Within the material below, filter for lines that hold the word "team".

RECORDED INFORMATION →
· · ·

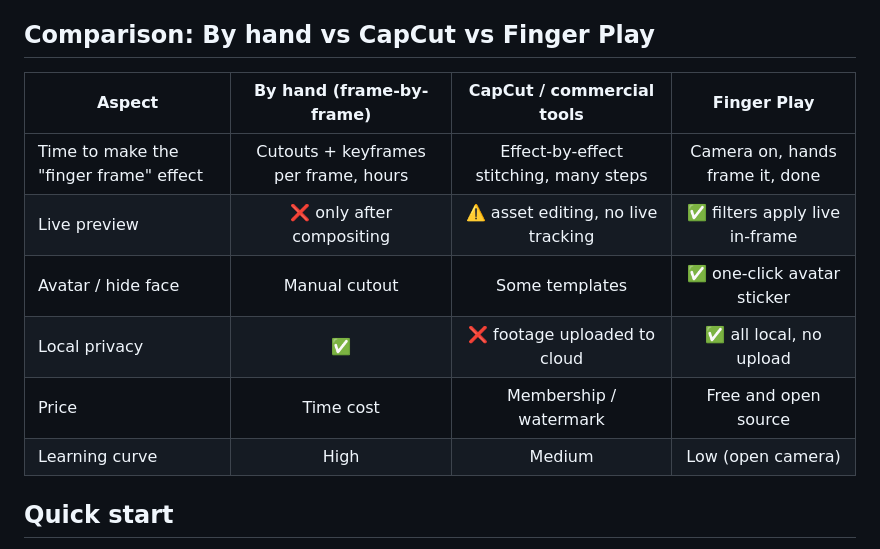
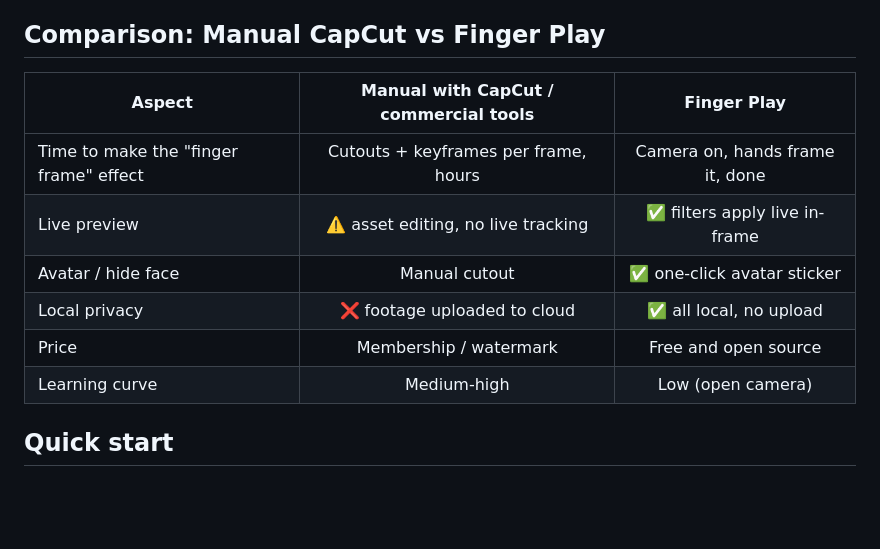
Before and after one commit to gokuscraper/finger-play, a Markdown page: README_EN.md, the part around the change. GitHub-like rendering; blank space fills up the shorter version.

Commit message:
README 对比表合并：手搓即剪映手动做，简化为剪映 vs 捏个框两列

```diff
--- a/README_EN.md
+++ b/README_EN.md
@@ -26,16 +26,16 @@ Finger Play is a pure-frontend finger-interaction video tool. Open your camera,
 - **Composite mode with AI restyling** — upload the original clip and an AI-restyled clip, and the AI world shows through your finger frame
 - **Mobile friendly** — PWA installable, portrait fullscreen auto-rotates to fill the screen, drawer-style filter panel on phones
 
-## Comparison: By hand vs CapCut vs Finger Play
+## Comparison: Manual CapCut vs Finger Play
 
-| Aspect | By hand (frame-by-frame) | CapCut / commercial tools | Finger Play |
-|--------|:---:|:---:|:---:|
-| Time to make the "finger frame" effect | Cutouts + keyframes per frame, hours | Effect-by-effect stitching, many steps | Camera on, hands frame it, done |
-| Live preview | ❌ only after compositing | ⚠️ asset editing, no live tracking | ✅ filters apply live in-frame |
-| Avatar / hide face | Manual cutout | Some templates | ✅ one-click avatar sticker |
-| Local privacy | ✅ | ❌ footage uploaded to cloud | ✅ all local, no upload |
-| Price | Time cost | Membership / watermark | Free and open source |
-| Learning curve | High | Medium | Low (open camera) |
+| Aspect | Manual with CapCut / commercial tools | Finger Play |
+|--------|:---:|:---:|
+| Time to make the "finger frame" effect | Cutouts + keyframes per frame, hours | Camera on, hands frame it, done |
+| Live preview | ⚠️ asset editing, no live tracking | ✅ filters apply live in-frame |
+| Avatar / hide face | Manual cutout | ✅ one-click avatar sticker |
+| Local privacy | ❌ footage uploaded to cloud | ✅ all local, no upload |
+| Price | Membership / watermark | Free and open source |
+| Learning curve | Medium-high | Low (open camera) |
 
 ## Quick start
 
```
Also changed, not shown: README.md (+9 -9 lines).
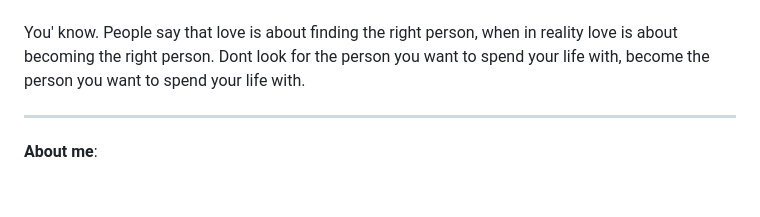
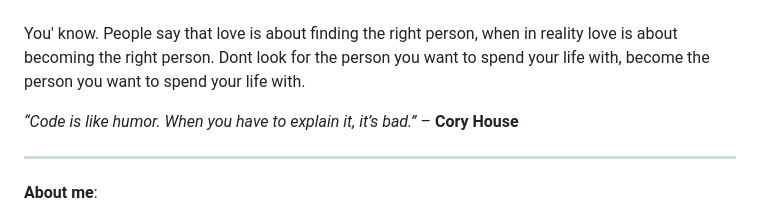
Before and after one commit to CPScript/CPScript, a Markdown page: README.md, the part around the change. Drawn GitHub-style; blank space fills up the shorter version.

```diff
--- a/README.md
+++ b/README.md
@@ -6,6 +6,8 @@
 
 ---
 You' know. People say that love is about finding the right person, when in reality love is about becoming the right person. Dont look for the person you want to spend your life with, become the person you want to spend your life with.
+
+*“Code is like humor. When you have to explain it, it’s bad.”* – **Cory House**
 
 ---
 <div align="left">
```
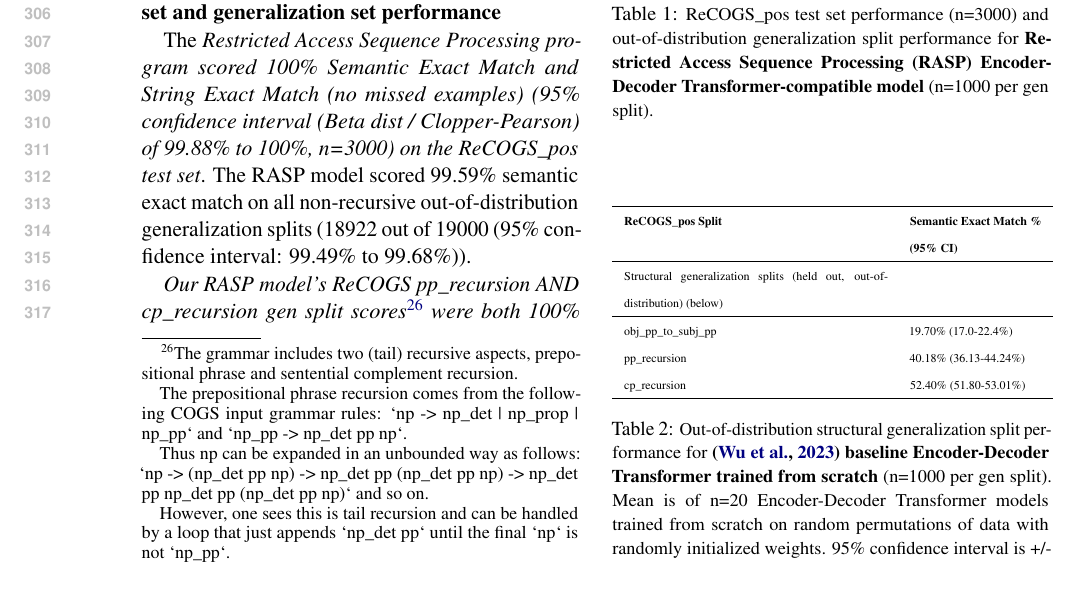
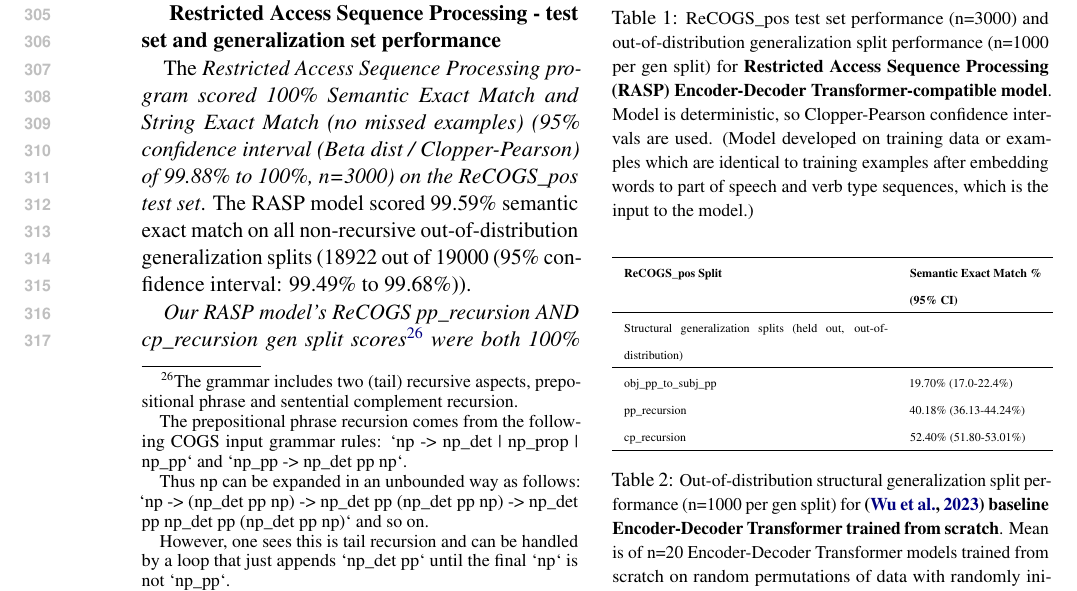
Before and after one commit to willy-b/RASP-for-ReCOGS, a LaTeX paper (rasp-for-recogs_pos-2024-draft.tex): part of page 5 of 47, cut so that both start at the same text. The pictures show the PDF file rasp-for-recogs_pos-2024-draft.pdf that the author committed with the source.

Commit message:
add details to results figure captions

```diff
--- a/rasp-for-recogs_pos-2024-draft.tex
+++ b/rasp-for-recogs_pos-2024-draft.tex
@@ -296,7 +296,7 @@ To handle prepositional phrases in a flat solution, we find it necessary on the
 % used 20922/21000 = 99.63% and Clopper-Pearson confidence interval
 \hline
 \end{tabular}
-\caption{\begin{small}ReCOGS\_pos test set performance (n=3000) and out-of-distribution generalization split performance for \textbf{Restricted Access Sequence Processing (RASP) Encoder-Decoder Transformer-compatible model} (n=1000 per gen split).\end{small}}
+\caption{\begin{small}ReCOGS\_pos test set performance (n=3000) and out-of-distribution generalization split performance (n=1000 per gen split) for \textbf{Restricted Access Sequence Processing (RASP) Encoder-Decoder Transformer-compatible model}. Model is deterministic, so Clopper-Pearson confidence intervals are used. (Model developed on training data or examples which are identical to training examples after embedding words to part of speech and verb type sequences, which is the input to the model.)\end{small}}
 \label{results-table}
 \end{table}
 
@@ -306,7 +306,7 @@ To handle prepositional phrases in a flat solution, we find it necessary on the
 \hline
 \begin{tiny}\textbf{ReCOGS\_pos Split}\end{tiny} & \begin{tiny}\textbf{Semantic Exact Match \% (95\% CI)}\end{tiny} \\
 \hline
-\begin{tiny}Structural generalization splits (held out, out-of-distribution) (below)\end{tiny} & \\
+\begin{tiny}Structural generalization splits (held out, out-of-distribution)\end{tiny} & \\
 \hline
 \begin{tiny}obj\_pp\_to\_subj\_pp\end{tiny} & \begin{tiny} 19.70\% (17.0-22.4\%)\end{tiny} \\
 \begin{tiny}pp\_recursion\end{tiny} & \begin{tiny} 40.18\% (36.13-44.24\%)\end{tiny} \\
```
Also changed, not shown: rasp-for-recogs_pos-2024-draft.pdf, rasp-for-recogs_pos-2024-draft.tex (2 more changed lines).
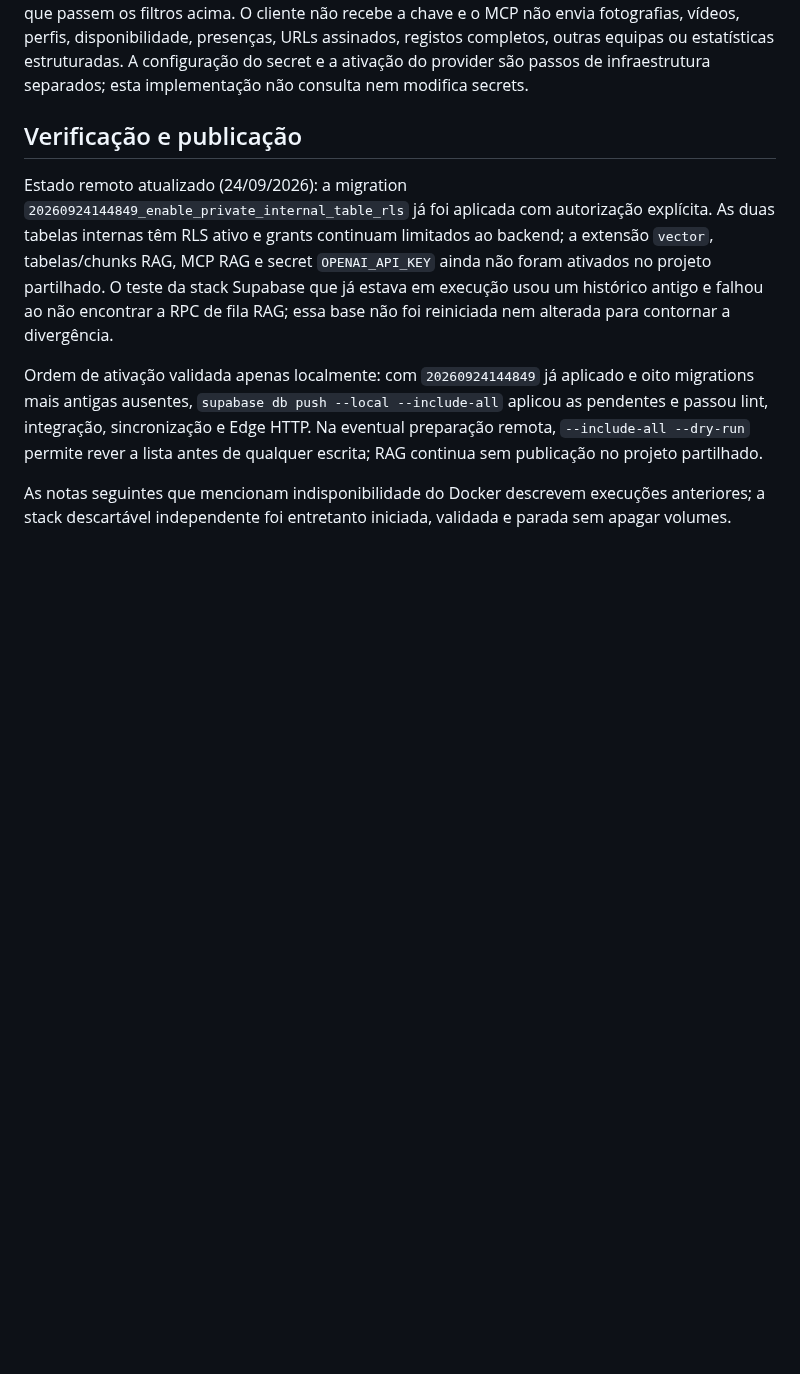
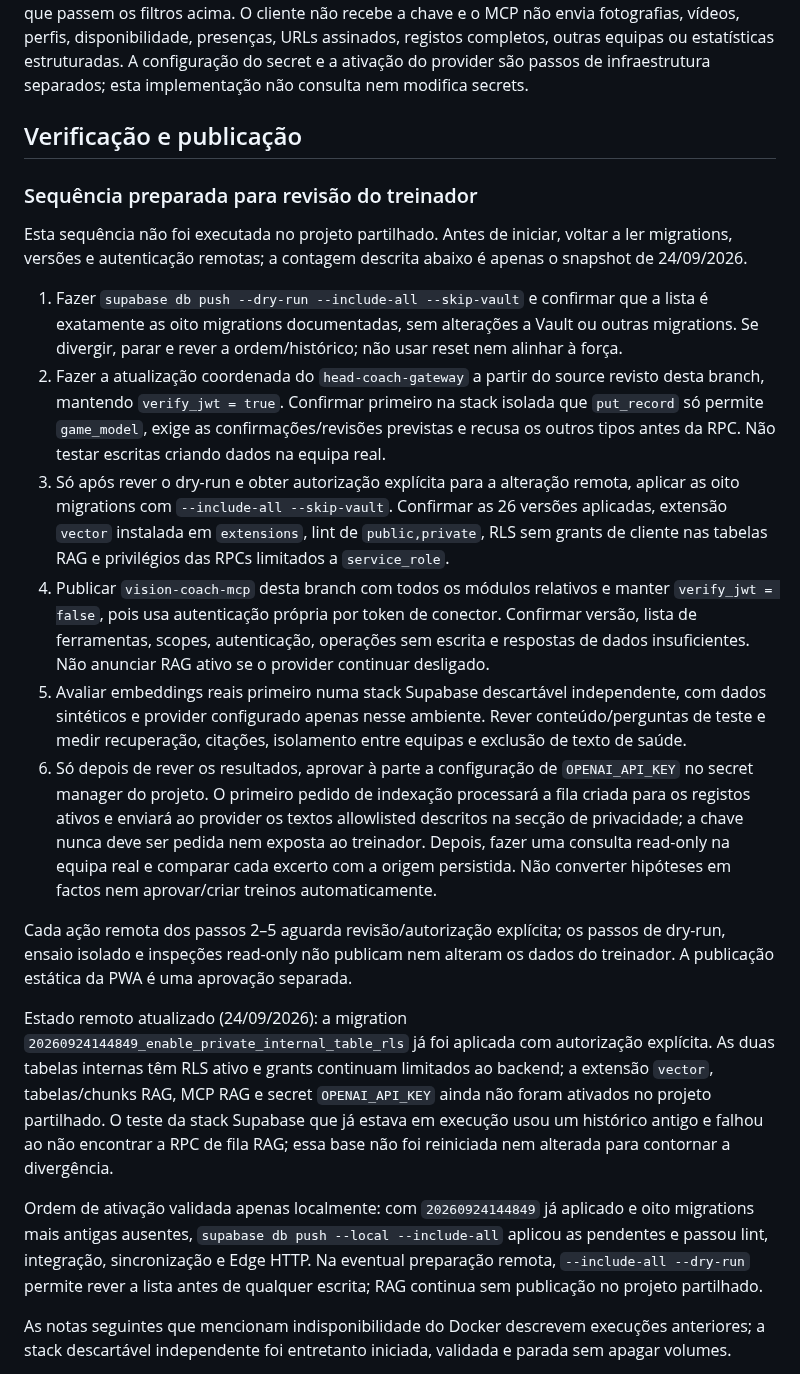
Before and after one commit to cbunny1990/treinador, a Markdown page: docs/team-knowledge-rag.md, the part around the change. Drawn GitHub-style; blank space fills up the shorter version.

Commit message:
Prepare reviewed RAG activation sequence

```diff
--- a/docs/team-knowledge-rag.md
+++ b/docs/team-knowledge-rag.md
@@ -44,6 +44,19 @@ Quando a chave estiver configurada e o MCP executar pesquisa/indexação, os tex
 
 ## Verificação e publicação
 
+### Sequência preparada para revisão do treinador
+
+Esta sequência não foi executada no projeto partilhado. Antes de iniciar, voltar a ler migrations, versões e autenticação remotas; a contagem descrita abaixo é apenas o snapshot de 24/09/2026.
+
+1. Fazer `supabase db push --dry-run --include-all --skip-vault` e confirmar que a lista é exatamente as oito migrations documentadas, sem alterações a Vault ou outras migrations. Se divergir, parar e rever a ordem/histórico; não usar reset nem alinhar à força.
+2. Fazer a atualização coordenada do `head-coach-gateway` a partir do source revisto desta branch, mantendo `verify_jwt = true`. Confirmar primeiro na stack isolada que `put_record` só permite `game_model`, exige as confirmações/revisões previstas e recusa os outros tipos antes da RPC. Não testar escritas criando dados na equipa real.
+3. Só após rever o dry-run e obter autorização explícita para a alteração remota, aplicar as oito migrations com `--include-all --skip-vault`. Confirmar as 26 versões aplicadas, extensão `vector` instalada em `extensions`, lint de `public,private`, RLS sem grants de cliente nas tabelas RAG e privilégios das RPCs limitados a `service_role`.
+4. Publicar `vision-coach-mcp` desta branch com todos os módulos relativos e manter `verify_jwt = false`, pois usa autenticação própria por token de conector. Confirmar versão, lista de ferramentas, scopes, autenticação, operações sem escrita e respostas de dados insuficientes. Não anunciar RAG ativo se o provider continuar desligado.
+5. Avaliar embeddings reais primeiro numa stack Supabase descartável independente, com dados sintéticos e provider configurado apenas nesse ambiente. Rever conteúdo/perguntas de teste e medir recuperação, citações, isolamento entre equipas e exclusão de texto de saúde.
+6. Só depois de rever os resultados, aprovar à parte a configuração de `OPENAI_API_KEY` no secret manager do projeto. O primeiro pedido de indexação processará a fila criada para os registos ativos e enviará ao provider os textos allowlisted descritos na secção de privacidade; a chave nunca deve ser pedida nem exposta ao treinador. Depois, fazer uma consulta read-only na equipa real e comparar cada excerto com a origem persistida. Não converter hipóteses em factos nem aprovar/criar treinos automaticamente.
+
+Cada ação remota dos passos 2–5 aguarda revisão/autorização explícita; os passos de dry-run, ensaio isolado e inspeções read-only não publicam nem alteram os dados do treinador. A publicação estática da PWA é uma aprovação separada.
+
 Estado remoto atualizado (24/09/2026): a migration `20260924144849_enable_private_internal_table_rls` já foi aplicada com autorização explícita. As duas tabelas internas têm RLS ativo e grants continuam limitados ao backend; a extensão `vector`, tabelas/chunks RAG, MCP RAG e secret `OPENAI_API_KEY` ainda não foram ativados no projeto partilhado. O teste da stack Supabase que já estava em execução usou um histórico antigo e falhou ao não encontrar a RPC de fila RAG; essa base não foi reiniciada nem alterada para contornar a divergência.
 
 Ordem de ativação validada apenas localmente: com `20260924144849` já aplicado e oito migrations mais antigas ausentes, `supabase db push --local --include-all` aplicou as pendentes e passou lint, integração, sincronização e Edge HTTP. Na eventual preparação remota, `--include-all --dry-run` permite rever a lista antes de qualquer escrita; RAG continua sem publicação no projeto partilhado.
```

· · ·

SOLUTION TO THE EXERCISE →
Before and after one commit to cbunny1990/treinador, a Markdown page: docs/team-knowledge-rag.md, the part around the change. Drawn GitHub-style; blank space fills up the shorter version.
--- a/docs/team-knowledge-rag.md
+++ b/docs/team-knowledge-rag.md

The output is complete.